[Data listing Boundary: Start]
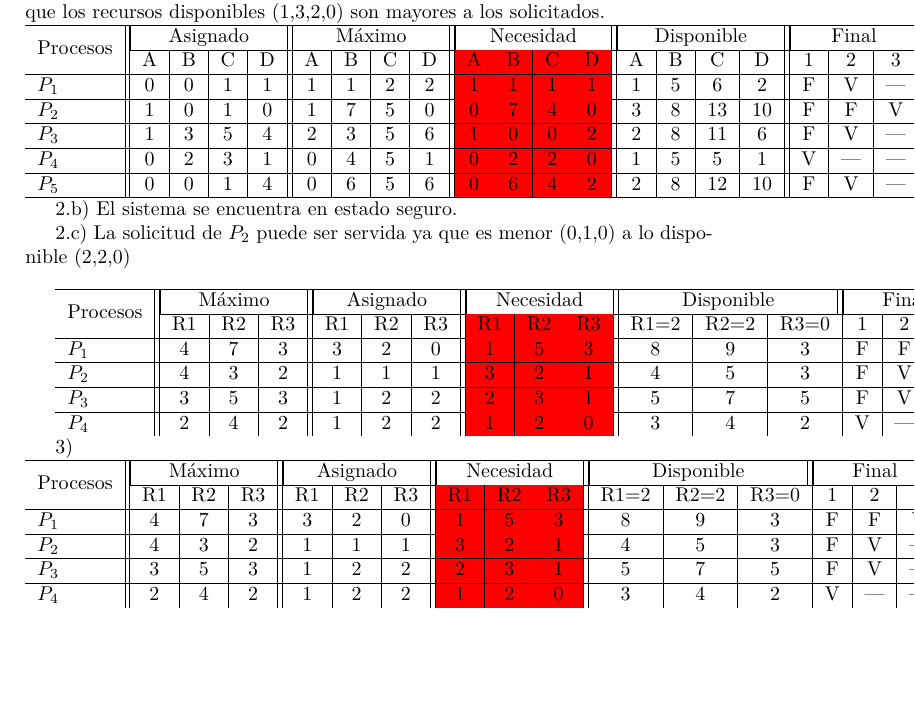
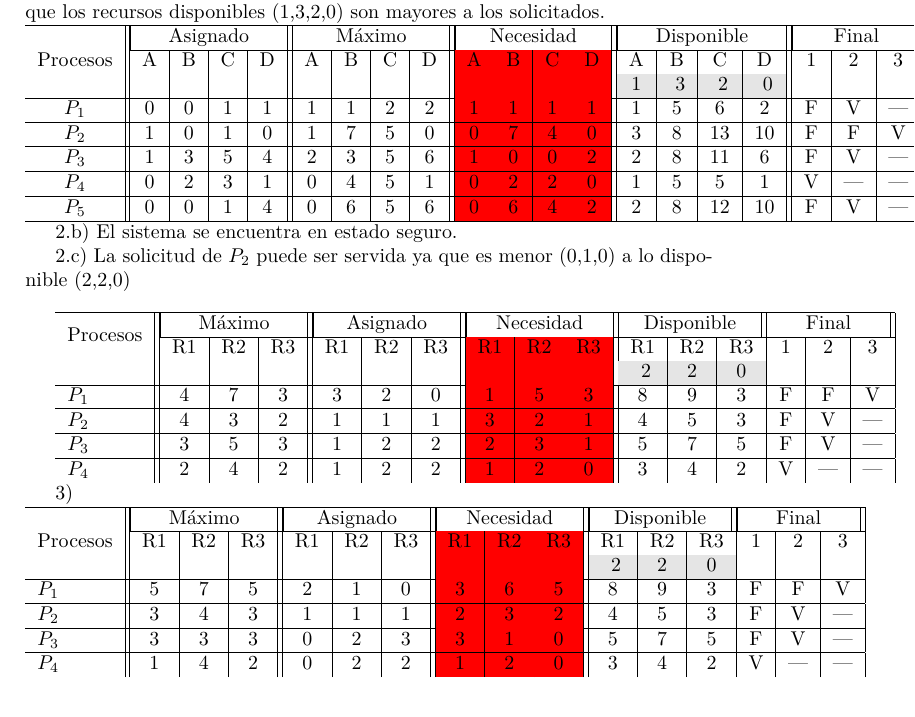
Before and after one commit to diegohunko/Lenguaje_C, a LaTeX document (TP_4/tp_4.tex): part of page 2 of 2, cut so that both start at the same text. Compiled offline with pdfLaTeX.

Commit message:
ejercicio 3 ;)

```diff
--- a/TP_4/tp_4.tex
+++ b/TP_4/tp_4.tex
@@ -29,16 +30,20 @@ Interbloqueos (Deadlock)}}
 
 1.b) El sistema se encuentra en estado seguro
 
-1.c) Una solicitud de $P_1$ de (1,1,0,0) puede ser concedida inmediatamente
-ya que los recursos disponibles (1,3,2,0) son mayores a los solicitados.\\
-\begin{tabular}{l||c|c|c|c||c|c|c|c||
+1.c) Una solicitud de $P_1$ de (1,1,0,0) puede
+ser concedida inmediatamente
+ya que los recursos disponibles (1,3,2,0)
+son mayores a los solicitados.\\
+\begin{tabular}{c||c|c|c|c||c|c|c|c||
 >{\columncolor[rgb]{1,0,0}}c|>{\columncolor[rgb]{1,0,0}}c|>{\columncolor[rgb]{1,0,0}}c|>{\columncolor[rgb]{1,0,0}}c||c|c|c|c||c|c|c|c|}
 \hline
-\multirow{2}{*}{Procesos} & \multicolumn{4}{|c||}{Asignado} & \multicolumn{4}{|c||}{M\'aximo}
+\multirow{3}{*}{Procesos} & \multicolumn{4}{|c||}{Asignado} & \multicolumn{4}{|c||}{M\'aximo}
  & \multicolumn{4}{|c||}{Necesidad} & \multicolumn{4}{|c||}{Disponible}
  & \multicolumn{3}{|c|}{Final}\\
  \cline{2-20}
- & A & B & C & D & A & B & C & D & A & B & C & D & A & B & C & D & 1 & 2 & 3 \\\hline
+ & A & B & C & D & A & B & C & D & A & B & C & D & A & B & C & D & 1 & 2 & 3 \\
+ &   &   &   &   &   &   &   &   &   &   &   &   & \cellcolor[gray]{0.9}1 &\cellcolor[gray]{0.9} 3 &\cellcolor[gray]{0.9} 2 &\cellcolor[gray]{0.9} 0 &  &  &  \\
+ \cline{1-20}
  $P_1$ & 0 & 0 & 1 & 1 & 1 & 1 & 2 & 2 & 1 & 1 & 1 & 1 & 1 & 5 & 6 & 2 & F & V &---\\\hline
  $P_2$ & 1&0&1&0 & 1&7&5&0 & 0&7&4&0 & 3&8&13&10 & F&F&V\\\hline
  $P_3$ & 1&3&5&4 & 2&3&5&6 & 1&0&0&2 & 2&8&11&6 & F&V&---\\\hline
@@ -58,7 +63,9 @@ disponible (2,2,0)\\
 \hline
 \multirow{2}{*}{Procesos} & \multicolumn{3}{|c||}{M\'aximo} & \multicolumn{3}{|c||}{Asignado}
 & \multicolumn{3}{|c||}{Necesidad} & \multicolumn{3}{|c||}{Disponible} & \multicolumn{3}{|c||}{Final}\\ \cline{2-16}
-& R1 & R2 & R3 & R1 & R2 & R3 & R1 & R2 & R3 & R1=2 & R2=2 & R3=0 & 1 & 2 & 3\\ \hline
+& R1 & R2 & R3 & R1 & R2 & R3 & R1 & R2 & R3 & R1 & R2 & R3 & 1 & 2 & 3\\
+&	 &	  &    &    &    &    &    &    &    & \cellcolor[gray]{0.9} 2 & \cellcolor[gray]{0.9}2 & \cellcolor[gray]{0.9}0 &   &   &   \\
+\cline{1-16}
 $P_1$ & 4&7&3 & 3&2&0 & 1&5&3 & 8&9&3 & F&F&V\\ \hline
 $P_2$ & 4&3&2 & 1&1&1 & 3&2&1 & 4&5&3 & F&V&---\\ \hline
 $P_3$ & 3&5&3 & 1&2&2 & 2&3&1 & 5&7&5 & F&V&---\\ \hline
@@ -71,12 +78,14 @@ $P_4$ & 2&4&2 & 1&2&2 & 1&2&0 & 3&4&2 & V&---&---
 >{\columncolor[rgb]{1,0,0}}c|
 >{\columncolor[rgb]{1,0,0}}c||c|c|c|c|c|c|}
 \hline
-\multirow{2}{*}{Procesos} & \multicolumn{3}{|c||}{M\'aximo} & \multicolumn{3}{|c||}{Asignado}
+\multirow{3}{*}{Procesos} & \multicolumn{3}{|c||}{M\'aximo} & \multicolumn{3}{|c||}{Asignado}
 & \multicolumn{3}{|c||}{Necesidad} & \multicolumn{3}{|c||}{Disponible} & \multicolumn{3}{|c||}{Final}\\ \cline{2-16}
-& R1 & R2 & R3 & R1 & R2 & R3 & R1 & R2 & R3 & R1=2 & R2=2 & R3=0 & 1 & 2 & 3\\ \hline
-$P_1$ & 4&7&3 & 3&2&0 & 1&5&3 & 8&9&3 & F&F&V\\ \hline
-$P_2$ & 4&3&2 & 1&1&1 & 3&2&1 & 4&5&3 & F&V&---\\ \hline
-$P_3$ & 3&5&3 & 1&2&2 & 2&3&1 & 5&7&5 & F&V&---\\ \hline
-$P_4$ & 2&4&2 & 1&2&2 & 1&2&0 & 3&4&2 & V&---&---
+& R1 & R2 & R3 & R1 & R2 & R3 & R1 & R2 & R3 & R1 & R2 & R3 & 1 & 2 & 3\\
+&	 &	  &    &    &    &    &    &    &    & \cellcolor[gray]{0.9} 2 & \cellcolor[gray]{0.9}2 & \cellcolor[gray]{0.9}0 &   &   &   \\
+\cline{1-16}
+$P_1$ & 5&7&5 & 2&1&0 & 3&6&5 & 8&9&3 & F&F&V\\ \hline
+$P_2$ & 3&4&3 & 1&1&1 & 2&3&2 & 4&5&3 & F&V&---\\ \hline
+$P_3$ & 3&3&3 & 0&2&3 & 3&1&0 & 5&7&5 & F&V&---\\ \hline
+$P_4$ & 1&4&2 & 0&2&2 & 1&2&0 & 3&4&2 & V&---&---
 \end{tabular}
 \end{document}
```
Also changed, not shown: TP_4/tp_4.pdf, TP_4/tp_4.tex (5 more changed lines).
[Data listing Boundary: End]
[Data listing Boundary: Start]
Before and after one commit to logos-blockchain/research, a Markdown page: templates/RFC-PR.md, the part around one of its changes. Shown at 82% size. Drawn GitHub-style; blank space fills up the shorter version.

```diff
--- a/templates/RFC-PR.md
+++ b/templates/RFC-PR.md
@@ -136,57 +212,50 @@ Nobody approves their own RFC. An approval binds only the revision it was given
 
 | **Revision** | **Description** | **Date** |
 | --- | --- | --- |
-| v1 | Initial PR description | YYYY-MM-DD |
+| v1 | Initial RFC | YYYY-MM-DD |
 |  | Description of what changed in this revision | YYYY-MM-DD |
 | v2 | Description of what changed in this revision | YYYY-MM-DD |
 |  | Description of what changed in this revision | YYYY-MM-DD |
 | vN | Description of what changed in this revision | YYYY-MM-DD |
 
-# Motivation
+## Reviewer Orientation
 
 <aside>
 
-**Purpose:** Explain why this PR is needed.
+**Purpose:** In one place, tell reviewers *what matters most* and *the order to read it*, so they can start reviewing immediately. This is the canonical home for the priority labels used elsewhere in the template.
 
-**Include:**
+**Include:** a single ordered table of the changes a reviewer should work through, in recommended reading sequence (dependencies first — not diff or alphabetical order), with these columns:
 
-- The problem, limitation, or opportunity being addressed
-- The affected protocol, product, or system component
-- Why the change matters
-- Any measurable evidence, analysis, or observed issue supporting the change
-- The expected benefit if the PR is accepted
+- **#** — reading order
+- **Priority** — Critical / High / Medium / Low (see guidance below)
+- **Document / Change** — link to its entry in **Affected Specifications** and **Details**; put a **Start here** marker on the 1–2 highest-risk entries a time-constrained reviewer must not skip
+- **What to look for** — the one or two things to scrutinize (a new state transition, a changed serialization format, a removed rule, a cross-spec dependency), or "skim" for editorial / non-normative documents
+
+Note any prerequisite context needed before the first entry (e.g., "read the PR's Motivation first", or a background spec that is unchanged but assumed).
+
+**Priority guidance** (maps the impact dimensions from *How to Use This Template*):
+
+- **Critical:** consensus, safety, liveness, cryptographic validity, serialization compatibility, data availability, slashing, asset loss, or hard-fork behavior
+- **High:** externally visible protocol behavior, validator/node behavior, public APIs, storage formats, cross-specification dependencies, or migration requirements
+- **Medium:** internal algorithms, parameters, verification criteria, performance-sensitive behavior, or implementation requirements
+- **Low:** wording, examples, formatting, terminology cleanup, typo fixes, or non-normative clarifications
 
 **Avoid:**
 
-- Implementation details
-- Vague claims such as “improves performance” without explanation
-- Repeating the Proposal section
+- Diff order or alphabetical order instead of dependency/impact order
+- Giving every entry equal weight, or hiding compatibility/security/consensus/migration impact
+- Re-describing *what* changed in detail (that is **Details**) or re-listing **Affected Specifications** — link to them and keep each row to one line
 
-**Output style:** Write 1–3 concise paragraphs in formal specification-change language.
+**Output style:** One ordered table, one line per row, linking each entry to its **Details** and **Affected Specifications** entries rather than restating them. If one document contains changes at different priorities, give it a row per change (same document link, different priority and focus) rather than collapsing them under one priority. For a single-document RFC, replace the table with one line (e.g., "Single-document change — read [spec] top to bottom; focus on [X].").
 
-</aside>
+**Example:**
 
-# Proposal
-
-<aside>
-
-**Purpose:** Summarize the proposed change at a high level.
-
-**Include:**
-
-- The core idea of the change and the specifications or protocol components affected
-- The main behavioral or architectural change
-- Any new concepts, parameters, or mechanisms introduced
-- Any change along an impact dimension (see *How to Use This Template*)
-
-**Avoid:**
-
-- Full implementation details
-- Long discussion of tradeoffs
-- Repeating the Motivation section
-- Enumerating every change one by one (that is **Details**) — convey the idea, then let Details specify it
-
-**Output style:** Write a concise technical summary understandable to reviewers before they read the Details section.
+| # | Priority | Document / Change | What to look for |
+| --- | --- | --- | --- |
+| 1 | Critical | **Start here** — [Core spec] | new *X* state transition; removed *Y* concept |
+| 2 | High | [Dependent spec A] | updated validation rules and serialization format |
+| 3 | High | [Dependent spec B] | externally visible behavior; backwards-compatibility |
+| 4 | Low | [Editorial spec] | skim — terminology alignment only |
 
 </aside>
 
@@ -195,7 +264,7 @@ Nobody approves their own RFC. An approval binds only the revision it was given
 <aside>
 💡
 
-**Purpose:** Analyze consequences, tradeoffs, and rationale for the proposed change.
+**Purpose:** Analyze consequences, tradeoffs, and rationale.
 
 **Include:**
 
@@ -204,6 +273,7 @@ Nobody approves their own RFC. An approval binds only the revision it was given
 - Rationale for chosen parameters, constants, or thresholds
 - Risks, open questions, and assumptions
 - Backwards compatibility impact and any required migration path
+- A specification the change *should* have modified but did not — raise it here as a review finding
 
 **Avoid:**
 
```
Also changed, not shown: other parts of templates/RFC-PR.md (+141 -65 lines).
[Data listing Boundary: End]
● Exercise goal
Your task is to count the lines in the material containing the word "Procesos" and to state only that number.

● Solved problem
5